[[ Task inputs, beginning ]]

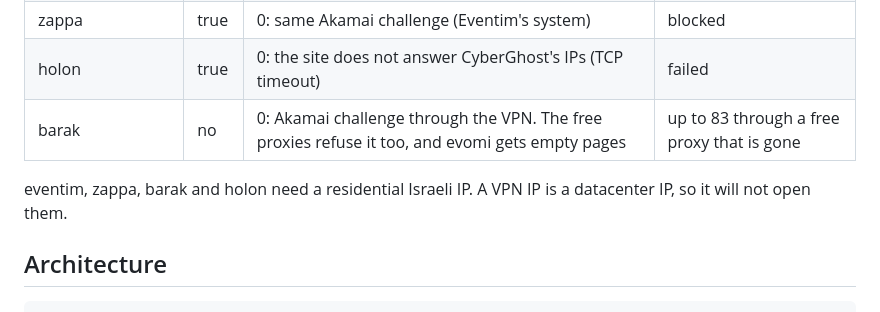
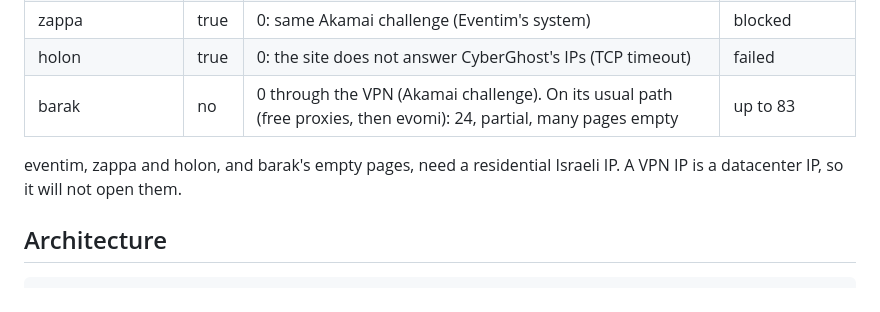
Before and after one commit to yanivlevydfs/PartyLinks, a Markdown page: docs/vpn.md, the part around the change. Rendered like a GitHub page.

Commit message:
Docs: barak's result on its usual path (24, partial)
Co-Authored-By: Claude Opus 5.5 <noreply@anthropic.com>

```diff
--- a/docs/vpn.md
+++ b/docs/vpn.md
@@ -56,9 +56,9 @@ The code is in `src/partylinks/scrapers/base.py` (`BaseScraper.__init__`). The f
 | eventim | true | 0: Akamai challenge page (`sec-if-cpt`) | blocked |
 | zappa | true | 0: same Akamai challenge (Eventim's system) | blocked |
 | holon | true | 0: the site does not answer CyberGhost's IPs (TCP timeout) | failed |
-| barak | no | 0: Akamai challenge through the VPN. The free proxies refuse it too, and evomi gets empty pages | up to 83 through a free proxy that is gone |
+| barak | no | 0 through the VPN (Akamai challenge). On its usual path (free proxies, then evomi): 24, partial, many pages empty | up to 83 |
 
-eventim, zappa, barak and holon need a residential Israeli IP. A VPN IP is a datacenter IP, so it will not open them.
+eventim, zappa and holon, and barak's empty pages, need a residential Israeli IP. A VPN IP is a datacenter IP, so it will not open them.
 
 ## Architecture
 
```
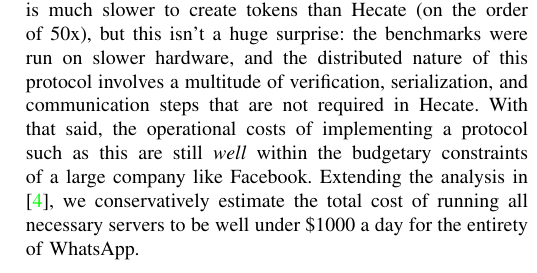
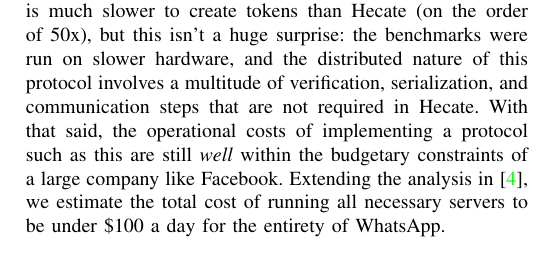
Before and after one commit to alipatti/cerberus, a LaTeX paper (writeup/main.tex): part of one column of page 2 of 2, cut so that both start at the same text. Compiled offline with pdfLaTeX; a LaTeX package or settings file that is missing is left out.

Commit message:
adjust cost estimate

```diff
--- a/writeup/main.tex
+++ b/writeup/main.tex
@@ -126,7 +126,7 @@ This process of ``voting'' adresses the question posed in \cite{hecate} of how t
 \textcite{hecate} includes an implementation and benchmark of the whole message cycle, so we focus on the modified portions of the protocol: token creation and message reporting.
 We implement these steps in Rust and run each party in a separate Linux container communicating over HTTP. Source code and more details are available on github \cite{cerberus-github}.
 Cerberus is much slower to create tokens than Hecate (on the order of 50x), but this isn't a huge surprise: the benchmarks were run on slower hardware, and the distributed nature of this protocol involves a multitude of verification, serialization, and communication steps that are not required in Hecate.
-With that said, the operational costs of implementing a protocol such as this are still \textit{well} within the budgetary constraints of a large company like Facebook. Extending the analysis in \cite{hecate}, we conservatively estimate the total cost of running all necessary servers to be well under \$1000 a day for the entirety of WhatsApp.
+With that said, the operational costs of implementing a protocol such as this are still \textit{well} within the budgetary constraints of a large company like Facebook. Extending the analysis in \cite{hecate}, we estimate the total cost of running all necessary servers to be under \$100 a day for the entirety of WhatsApp.
 
 \begin{table}[!t]
 	\renewcommand{\arraystretch}{1.3}
```
Also changed, not shown: writeup/main.pdf.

[[ Task inputs, end ]]

- [Activity]: Wherever "after" appears in a line of the entries, copy that line.

- [Exercise output]:
Before and after one commit to yanivlevydfs/PartyLinks, a Markdown page: docs/vpn.md, the part around the change. Rendered like a GitHub page.
Before and after one commit to alipatti/cerberus, a LaTeX paper (writeup/main.tex): part of one column of page 2 of 2, cut so that both start at the same text. Compiled offline with pdfLaTeX; a LaTeX package or settings file that is missing is left out.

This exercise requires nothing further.